  • Summary
    Baltimore, at this point where the Red Line has passed the FEIS, would be best off to discuss streetcar as a complementing system rather than a substitute. Whatever funds we are about to have set aside for the Red Line would not be available for a streetcar for which nothing but some concept sketches exist at this time. The Red Line has spent significant funds on planning engineering. We either will proceed generally based on the LPA or we risk not having a project at all. The proposed surface/tunnel LRT on its separated tracks is the optimal compromise in terms of cost, flexibility, capacity, speed and reliability. Many cities of our size are proceeding with LRT, to date almost 30 systems nationwide, several with tunnel segments. (Historically: Boston, Philly), since 1990 (LA, Pittsburgh) and recent (Seattle). Some do it all surface (Denver, San Diego, Portland) and some that have streetcar only systems such as Houston are already overwhelmed.

Jimmy Rouse, Moderator:

Jimmy Rouse reported that we have received ringing endorsements from Leif Dormsjo (Acting Deputy Secretary MDOT)& Khalil Zaied (Deputy Chief of Operations, Mayor’s Office) for our group to address the vacuum that exists with transit:

  • Now is a great opportunity to form a vision for the city regarding mass transit
  • The group needs to adopt a mission statement & have people sign on as supporters

Other Discussion Points:

  • Klaus Philipsen – all modes of transit can complement, not compete with each other
  • Transit should be convenient, safe & coordinated
  • Michael Beatty – transportation vision needs to be sold to the city & the state, many groups working on transit (CMTA, GBC, DPOB) should work collaboratively- not as observers, but as players
  • Alan Fish – strong hook for the transit choice group on a unified transit vision: plan, fund, execute
  • Ed Myers – add parking into the transit mix conversation (parking supply & demand)
  • Senator Bill Ferguson – now is the opportunity to ensure that the Red Line is the stimulus for a more robust transit system for Baltimore. There is a void in the system for a broader discussion that makes us more likely to get additional transportation money
  • Suggestion was made to change the name of the group from “Transit Choices” to “Transportation” Choices to encompass walking, bicycling, etc.
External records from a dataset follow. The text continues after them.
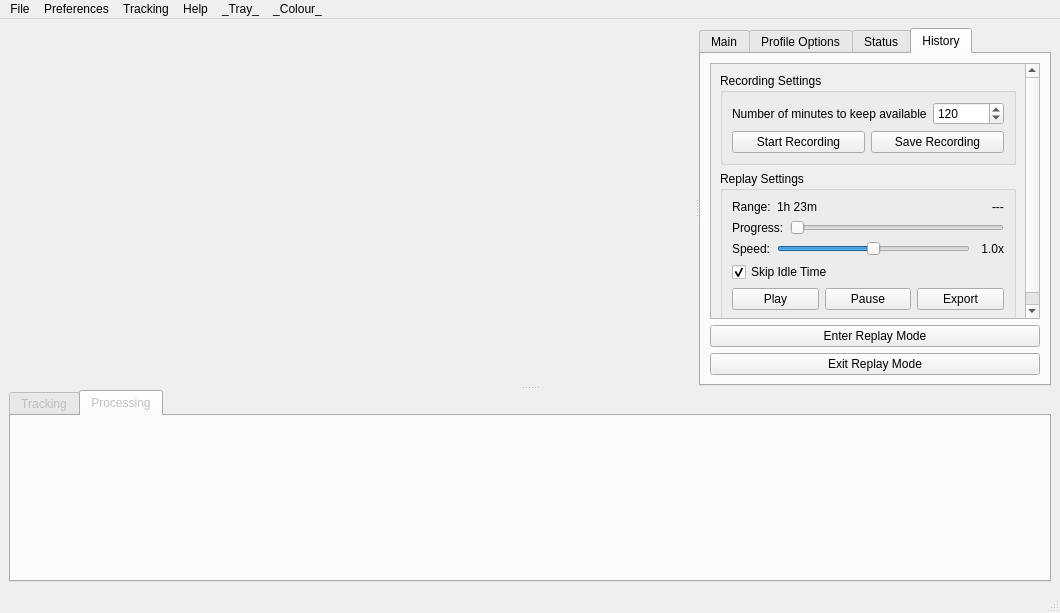
huntfx/MouseTracks, file mousetracks2/gui/ui/layout.ui: the form before one commit.
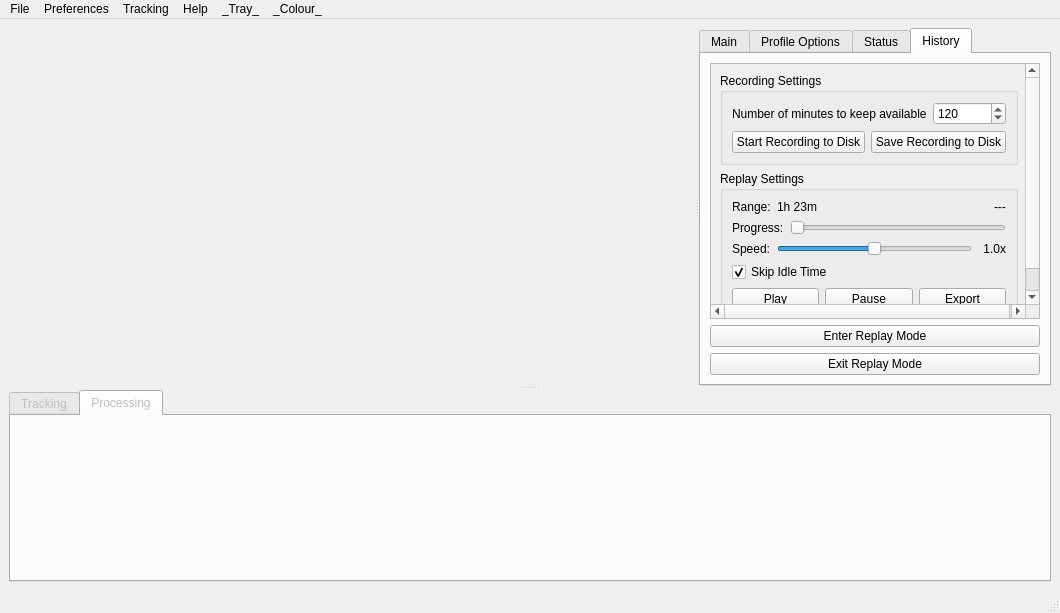
The form after the commit. The open tabs and pages were chosen to show the change. Custom widgets are drawn as their Qt base class.

Commit message: Disable groups when entering playback

What changed in the file:
```diff
--- a/mousetracks2/gui/ui/layout.ui
+++ b/mousetracks2/gui/ui/layout.ui
@@ -2162,14 +2162,14 @@
                    <item>
                     <widget class="QPushButton" name="recording_start">
                      <property name="text">
-                      <string>Start Recording</string>
+                      <string>Start Recording to Disk</string>
                      </property>
                     </widget>
                    </item>
                    <item>
                     <widget class="QPushButton" name="recording_stop">
                      <property name="text">
-                      <string>Save Recording</string>
+                      <string>Save Recording to Disk</string>
                      </property>
                     </widget>
                    </item>
```
Left out of the diff: 4 changed lines with no effect on the pictures. The commit also changes 2 other files.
Action Items for Next Meeting:

  • Send revised draft mission statement to the meeting group
  • Invite Leif Dormsjo (Acting Deputy Secretary MDOT) to speak at June meeting
  • Invite representatives from: GBC, DPOB, Simon Taylor (MTA) and the Baltimore Metropolitan Council
  • BSC/Transit Choices should put together a canned presentation (power point) and get on the agenda of the next elected official MPO meeting (Oct 2013)